Summer Roadtrip 2018: Oregon to Tacoma

When we woke up the morning after summiting Steens Mountain, Sprocket’s paws were clearly hurting him so I knew that hiking that day was out of the question for us. We retraced our drive back down to the highway and continued north to Frenchglen, the northern terminus of Steens Mountain Road. I explored a little mini-interpretive trail on the edge of Malheur National Wildlife Refuge while Sprocket chilled in the Jeep.

Frenchglen is a tiny little town that is home to the Frenchglen Hotel, an Oregon State Heritage Site and a cute little general store.

As we headed north from Frenchglen, I did a quick jog at the Buena Vista Ponds Overlood and then we headed north to the Refuge Visitor Center. The grounds were so pretty. There were tons of flowers, really helpful docents, a nice lawn, and a lake for bird watching. I did a quick tour and learned that leashed dogs were welcome on the grounds so I went and grabbed Sprocket and my book and we spent some time relaxing together on the lawn.

In Burns, I had lunch while watching some WCWS and then had a beer at Steens Mountain Brewing. Sprockets sore paws didn’t bode well for a summit of Strawberry Mountain the next day so I called my mom and let her know that we’d probably be getting to Tacoma a touch early.

The next day, we headed north and made a stop in Toppinish for a walk around the cute little downtown (I should have had tacos!) and then another walk and internet moment in Yakima before deciding to just push on to Tacoma. Sprocket’s paws were clearly still hurting him and I just felt bad for him.

I have had one too many trips back to Tacoma sitting in traffic through Fife and I decided since we weren’t on a schedule we were doing something different. Highway 410 was closed but instead we passed over Chinook and Cayuse Passes and headed down into Mount Rainier National Park and over into the Nisqually River Valley. As I headed up Highway 410, I wished I hadn’t told my mom I would be there that day; we could totally have gotten up to some hiking in that corridor but she was expecting us that night. When we entered the Park, there was still tons of snow on the ground and after the dry winter Colorado had, it was kind of shocking!

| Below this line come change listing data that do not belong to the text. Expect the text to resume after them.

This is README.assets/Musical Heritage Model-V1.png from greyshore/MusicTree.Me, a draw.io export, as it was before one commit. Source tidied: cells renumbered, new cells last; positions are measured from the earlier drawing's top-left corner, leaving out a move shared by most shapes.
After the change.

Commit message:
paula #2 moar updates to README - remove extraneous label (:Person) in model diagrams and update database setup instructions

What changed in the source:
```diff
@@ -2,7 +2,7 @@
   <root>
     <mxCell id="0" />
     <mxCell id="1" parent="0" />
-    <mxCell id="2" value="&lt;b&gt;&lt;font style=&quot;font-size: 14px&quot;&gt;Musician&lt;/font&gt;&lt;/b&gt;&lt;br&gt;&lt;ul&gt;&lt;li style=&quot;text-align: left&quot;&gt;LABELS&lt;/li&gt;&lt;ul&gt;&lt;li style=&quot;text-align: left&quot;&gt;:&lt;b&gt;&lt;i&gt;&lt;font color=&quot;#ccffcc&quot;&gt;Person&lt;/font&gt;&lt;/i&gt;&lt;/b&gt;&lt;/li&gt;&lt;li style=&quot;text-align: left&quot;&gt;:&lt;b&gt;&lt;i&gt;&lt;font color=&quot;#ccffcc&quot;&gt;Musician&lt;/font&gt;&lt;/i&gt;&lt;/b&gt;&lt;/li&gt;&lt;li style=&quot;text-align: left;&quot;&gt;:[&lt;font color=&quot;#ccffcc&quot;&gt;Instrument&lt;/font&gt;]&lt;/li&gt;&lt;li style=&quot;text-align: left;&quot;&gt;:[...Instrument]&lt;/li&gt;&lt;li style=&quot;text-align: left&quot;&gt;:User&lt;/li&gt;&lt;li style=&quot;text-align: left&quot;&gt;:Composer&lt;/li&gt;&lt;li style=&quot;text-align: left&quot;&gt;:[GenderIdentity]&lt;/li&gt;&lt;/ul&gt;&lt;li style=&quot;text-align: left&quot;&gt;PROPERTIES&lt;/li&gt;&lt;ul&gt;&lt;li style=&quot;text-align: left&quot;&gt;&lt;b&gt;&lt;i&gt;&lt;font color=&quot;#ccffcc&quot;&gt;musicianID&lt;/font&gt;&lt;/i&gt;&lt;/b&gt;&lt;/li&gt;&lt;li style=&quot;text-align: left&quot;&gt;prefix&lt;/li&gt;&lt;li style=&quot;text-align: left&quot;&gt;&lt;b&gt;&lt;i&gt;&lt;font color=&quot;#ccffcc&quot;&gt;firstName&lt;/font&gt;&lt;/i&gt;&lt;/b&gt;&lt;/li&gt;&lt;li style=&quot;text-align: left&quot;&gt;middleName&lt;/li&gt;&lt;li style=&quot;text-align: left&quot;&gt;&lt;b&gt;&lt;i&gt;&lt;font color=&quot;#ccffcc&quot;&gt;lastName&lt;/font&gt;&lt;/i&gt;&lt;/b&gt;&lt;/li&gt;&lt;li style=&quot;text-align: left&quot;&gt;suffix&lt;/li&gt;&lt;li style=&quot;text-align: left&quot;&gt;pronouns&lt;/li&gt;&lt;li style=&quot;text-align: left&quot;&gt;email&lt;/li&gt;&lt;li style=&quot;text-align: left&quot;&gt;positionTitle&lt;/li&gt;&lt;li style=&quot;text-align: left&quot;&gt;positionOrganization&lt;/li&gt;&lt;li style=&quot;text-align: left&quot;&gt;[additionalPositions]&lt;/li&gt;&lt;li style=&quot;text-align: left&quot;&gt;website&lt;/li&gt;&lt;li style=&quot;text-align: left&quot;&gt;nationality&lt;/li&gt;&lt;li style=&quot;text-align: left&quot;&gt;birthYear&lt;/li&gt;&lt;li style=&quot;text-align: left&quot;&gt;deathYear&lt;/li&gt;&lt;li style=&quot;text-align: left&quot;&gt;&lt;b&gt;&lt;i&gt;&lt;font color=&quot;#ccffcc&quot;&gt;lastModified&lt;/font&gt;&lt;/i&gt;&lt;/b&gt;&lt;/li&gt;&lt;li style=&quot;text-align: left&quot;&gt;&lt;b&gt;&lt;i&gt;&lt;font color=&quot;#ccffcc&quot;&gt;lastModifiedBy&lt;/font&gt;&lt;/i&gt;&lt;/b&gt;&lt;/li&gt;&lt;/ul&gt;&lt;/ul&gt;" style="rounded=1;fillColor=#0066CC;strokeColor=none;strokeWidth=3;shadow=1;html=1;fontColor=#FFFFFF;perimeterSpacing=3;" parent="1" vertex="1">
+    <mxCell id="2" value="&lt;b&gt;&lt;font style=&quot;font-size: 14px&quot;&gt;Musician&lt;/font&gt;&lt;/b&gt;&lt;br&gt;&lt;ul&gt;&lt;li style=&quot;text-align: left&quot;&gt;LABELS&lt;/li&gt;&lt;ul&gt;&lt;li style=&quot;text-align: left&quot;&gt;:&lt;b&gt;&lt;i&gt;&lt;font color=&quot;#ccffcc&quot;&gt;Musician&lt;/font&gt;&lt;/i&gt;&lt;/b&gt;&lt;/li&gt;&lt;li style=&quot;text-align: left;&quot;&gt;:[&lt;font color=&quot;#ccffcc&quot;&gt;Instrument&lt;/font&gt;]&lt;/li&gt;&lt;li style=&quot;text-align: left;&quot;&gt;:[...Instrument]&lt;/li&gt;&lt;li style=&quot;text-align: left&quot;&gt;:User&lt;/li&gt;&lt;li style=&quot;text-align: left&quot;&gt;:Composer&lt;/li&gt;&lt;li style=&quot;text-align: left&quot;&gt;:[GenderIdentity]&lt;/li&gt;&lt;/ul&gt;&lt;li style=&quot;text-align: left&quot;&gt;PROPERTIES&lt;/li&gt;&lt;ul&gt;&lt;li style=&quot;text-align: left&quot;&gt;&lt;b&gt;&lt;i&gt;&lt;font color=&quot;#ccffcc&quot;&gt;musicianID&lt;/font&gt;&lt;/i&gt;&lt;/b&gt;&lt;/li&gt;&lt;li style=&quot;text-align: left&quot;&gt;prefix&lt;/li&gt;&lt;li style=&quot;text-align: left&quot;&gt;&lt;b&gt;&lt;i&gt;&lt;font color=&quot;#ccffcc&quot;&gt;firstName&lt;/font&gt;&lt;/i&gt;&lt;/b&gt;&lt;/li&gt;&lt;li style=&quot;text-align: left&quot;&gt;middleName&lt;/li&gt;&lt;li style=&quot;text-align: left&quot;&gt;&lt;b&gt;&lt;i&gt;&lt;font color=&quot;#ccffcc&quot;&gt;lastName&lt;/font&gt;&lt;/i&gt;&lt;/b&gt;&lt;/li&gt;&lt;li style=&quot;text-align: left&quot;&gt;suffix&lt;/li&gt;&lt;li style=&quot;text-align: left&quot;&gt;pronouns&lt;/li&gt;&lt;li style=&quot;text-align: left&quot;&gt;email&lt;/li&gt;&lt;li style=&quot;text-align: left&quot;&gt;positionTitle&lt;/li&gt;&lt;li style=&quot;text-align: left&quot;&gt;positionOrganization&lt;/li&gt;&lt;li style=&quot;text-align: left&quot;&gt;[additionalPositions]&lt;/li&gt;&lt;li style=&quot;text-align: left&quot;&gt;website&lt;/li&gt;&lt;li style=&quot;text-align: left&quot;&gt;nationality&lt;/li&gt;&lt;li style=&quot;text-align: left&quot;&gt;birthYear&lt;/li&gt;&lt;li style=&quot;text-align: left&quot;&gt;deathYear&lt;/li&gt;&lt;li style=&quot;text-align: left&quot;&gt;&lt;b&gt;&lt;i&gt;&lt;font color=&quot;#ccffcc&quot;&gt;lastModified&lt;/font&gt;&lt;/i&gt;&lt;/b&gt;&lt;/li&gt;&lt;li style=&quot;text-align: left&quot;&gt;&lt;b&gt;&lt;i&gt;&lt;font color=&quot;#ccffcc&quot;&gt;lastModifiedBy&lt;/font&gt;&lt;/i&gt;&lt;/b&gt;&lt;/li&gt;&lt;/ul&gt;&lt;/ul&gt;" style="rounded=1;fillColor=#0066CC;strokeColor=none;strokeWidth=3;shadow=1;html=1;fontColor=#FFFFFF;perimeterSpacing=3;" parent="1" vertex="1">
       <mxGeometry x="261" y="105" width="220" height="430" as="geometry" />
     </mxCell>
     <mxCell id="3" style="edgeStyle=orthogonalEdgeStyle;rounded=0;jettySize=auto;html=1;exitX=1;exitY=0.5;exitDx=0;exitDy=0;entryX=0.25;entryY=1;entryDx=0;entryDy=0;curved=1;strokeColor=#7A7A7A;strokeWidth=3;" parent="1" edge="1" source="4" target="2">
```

It had been a long time since I’d had a view of the giant rock that is Mount Rainier and ohhhh man did I start to feel the itch to climb The Mountain (yeah, that’s what PNW people call Rainier).

At my mom’s, I ate food and settled in: the fun was over and it was time to get to work.

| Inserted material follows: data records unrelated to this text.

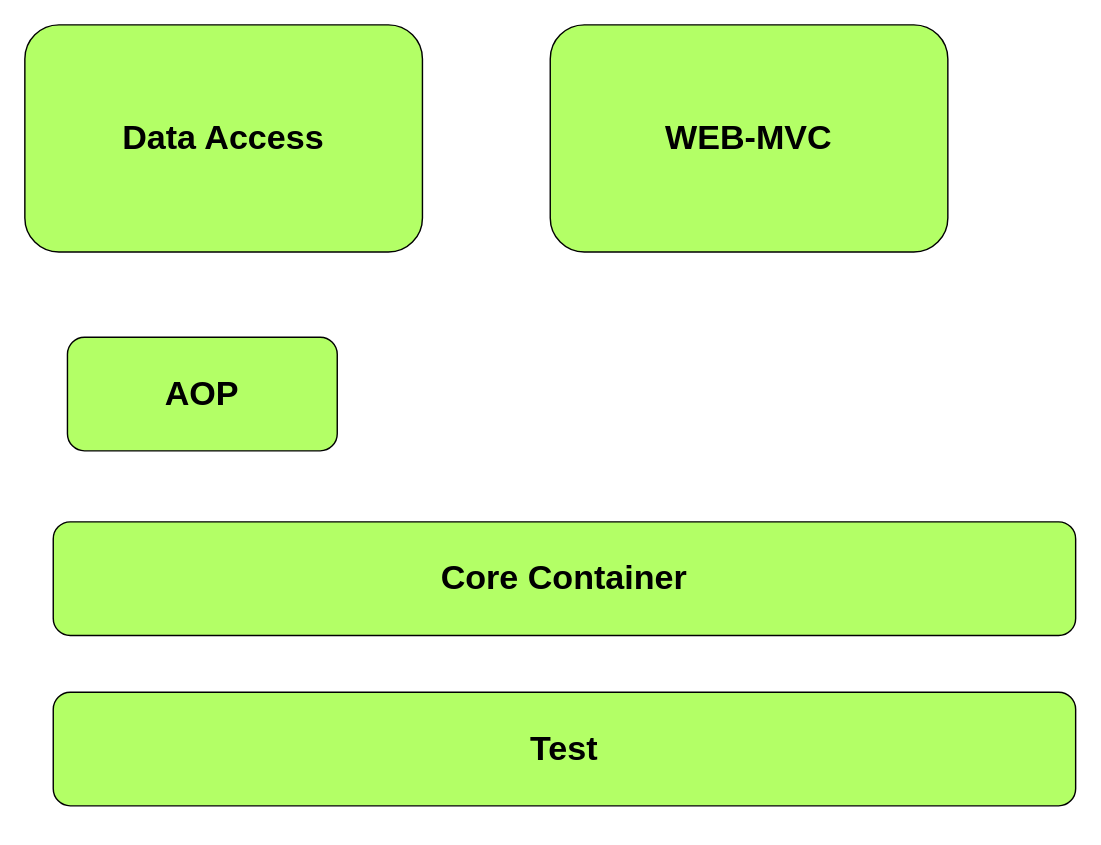
This is Spring相关.drawio from beyondgogogo/Graph, a draw.io file, before an edit. Source tidied: cells renumbered, new cells numbered last; positions are measured from the earlier drawing's top-left corner, leaving out a move shared by most shapes. Both pictures are drawn from the tidied source at 142%, with x=0, y=0 at pixel (24, 24).
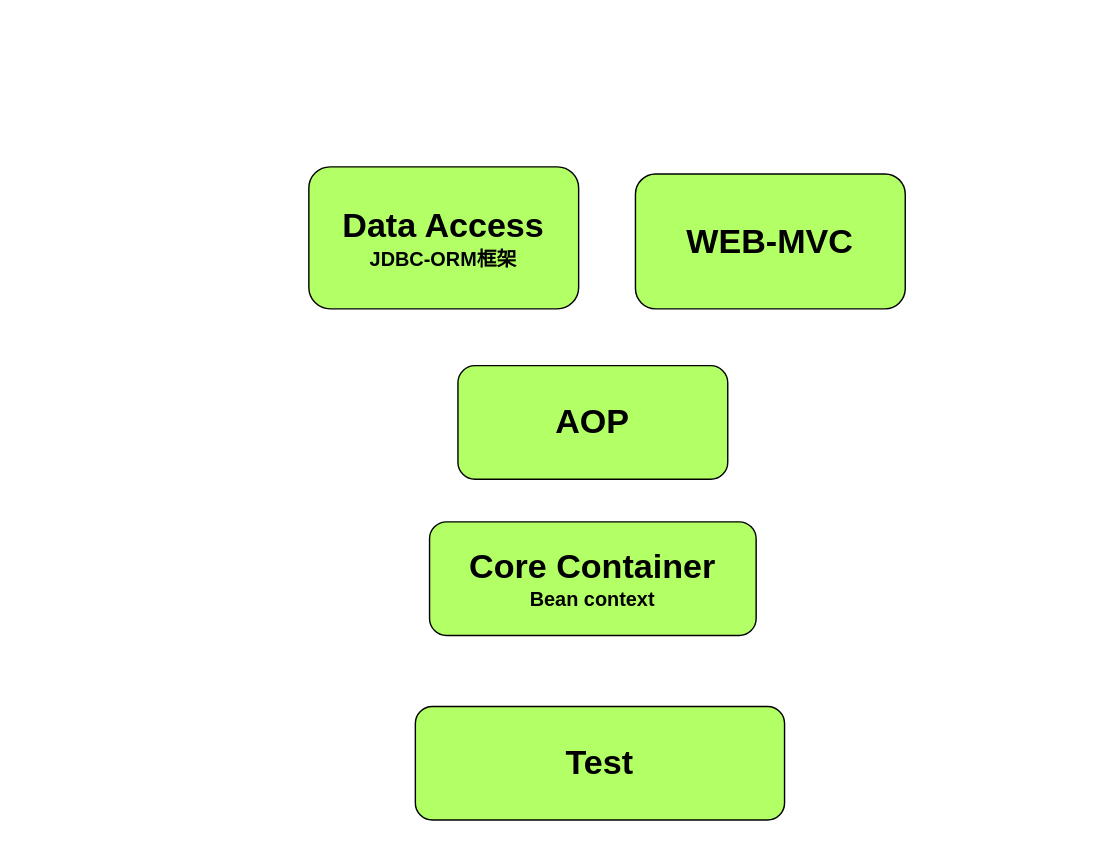
The same page after the edit.

Change to the diagram source:
```diff
@@
 <mxGraphModel>
   <root>
     <mxCell id="0" />
     <mxCell id="1" parent="0" />
     <mxCell id="2" value="&lt;font style=&quot;font-size: 24px;&quot;&gt;&lt;b&gt;Test&lt;/b&gt;&lt;/font&gt;" style="rounded=1;whiteSpace=wrap;html=1;fillColor=#B3FF66;" parent="1" vertex="1">
-      <mxGeometry x="20" y="470" width="720" height="80" as="geometry" />
+      <mxGeometry x="275" y="480" width="260" height="80" as="geometry" />
     </mxCell>
-    <mxCell id="3" value="&lt;font style=&quot;font-size: 24px;&quot;&gt;&lt;b&gt;Core Container&lt;/b&gt;&lt;/font&gt;" style="rounded=1;whiteSpace=wrap;html=1;fillColor=#B3FF66;" parent="1" vertex="1">
-      <mxGeometry x="20" y="350" width="720" height="80" as="geometry" />
+    <mxCell id="3" value="&lt;font style=&quot;&quot;&gt;&lt;b style=&quot;&quot;&gt;&lt;span style=&quot;font-size: 24px;&quot;&gt;Core Container&lt;/span&gt;&lt;br&gt;&lt;font style=&quot;font-size: 14px;&quot;&gt;Bean context&lt;/font&gt;&lt;/b&gt;&lt;/font&gt;" style="rounded=1;whiteSpace=wrap;html=1;fillColor=#B3FF66;" parent="1" vertex="1">
+      <mxGeometry x="285" y="350" width="230" height="80" as="geometry" />
     </mxCell>
     <mxCell id="4" value="&lt;font style=&quot;font-size: 24px;&quot;&gt;&lt;b&gt;AOP&lt;/b&gt;&lt;/font&gt;" style="rounded=1;whiteSpace=wrap;html=1;fillColor=#B3FF66;" parent="1" vertex="1">
-      <mxGeometry x="30" y="220" width="190" height="80" as="geometry" />
+      <mxGeometry x="305" y="240" width="190" height="80" as="geometry" />
     </mxCell>
-    <mxCell id="5" value="&lt;font style=&quot;font-size: 24px;&quot;&gt;&lt;b&gt;Data Access&lt;/b&gt;&lt;/font&gt;" style="rounded=1;whiteSpace=wrap;html=1;fillColor=#B3FF66;" parent="1" vertex="1">
-      <mxGeometry width="280" height="160" as="geometry" />
+    <mxCell id="5" value="&lt;font style=&quot;font-size: 24px;&quot;&gt;&lt;b&gt;Data Access&lt;/b&gt;&lt;/font&gt;&lt;div&gt;&lt;font style=&quot;font-size: 14px;&quot;&gt;&lt;b style=&quot;&quot;&gt;JDBC-ORM框架&lt;/b&gt;&lt;/font&gt;&lt;/div&gt;" style="rounded=1;whiteSpace=wrap;html=1;fillColor=#B3FF66;" parent="1" vertex="1">
+      <mxGeometry x="200" y="100" width="190" height="100" as="geometry" />
     </mxCell>
     <mxCell id="6" value="&lt;font style=&quot;font-size: 24px;&quot;&gt;&lt;b&gt;WEB-MVC&lt;/b&gt;&lt;/font&gt;" style="rounded=1;whiteSpace=wrap;html=1;fillColor=#B3FF66;" parent="1" vertex="1">
-      <mxGeometry x="370" width="280" height="160" as="geometry" />
+      <mxGeometry x="430" y="105" width="190" height="95" as="geometry" />
     </mxCell>
   </root>
 </mxGraphModel>
```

Mt. Rainier National Park: Reflection Lake and Pinnacle Peak Trail

My sister and I had been scheming to get the boys out hiking during my trip home for months. When the day finally came around we had two of the three boys and got a much later start than we’d hoped but the webcams were showing absolutely gorgeous bluebird skies at Mount Rainier National Park so off we went.

Once we drove into the park, I woke up both boys from their naps so we could start looking at the views as we drove up to Reflection Lake. Will, the youngest, continually exclaimed “Look at the huge mountain!” This was not reserved for the grand dame, Rainier, but also bestowed on craggy Tatoosh Range peaks, and wooded unnamed peaks. His excitement was adorable and we all happily spilled out of the car and ate our sandwiches looking at Reflection Lake.

After a few photo opportunities, we headed up the Pinnacle Peak Trail. I never dreamed we’d make it to the saddle (okay, I dreamed about getting there and then ditching Emily and Kevin with the kids while I summited) but I was so impressed with the boys for making it almost a mile up the trail. 3 year old Will lead the charge up the hill on his first hike ever!

Rainier mostly was out of the clouds for us and it was pretty hard to not just stare instead of climbing. Thankfully, our whole (tired) way down, she was in our faces.

I waved at Pinnacle putting it aside for another day with different goals. Today was about being outside with family.

Kevin Jr. and I even got in some bonus “scrambling” while we waited for his younger brother to descend the trail.

After the hike, we headed to Paradise for a quick swing through the visitor center and gift shop. Settled back in the car, it was clear that all five of us had enjoyed our day. There was hand holding hiking, exclamations of joy, and laughter disproportionate to our less than two miles traveled.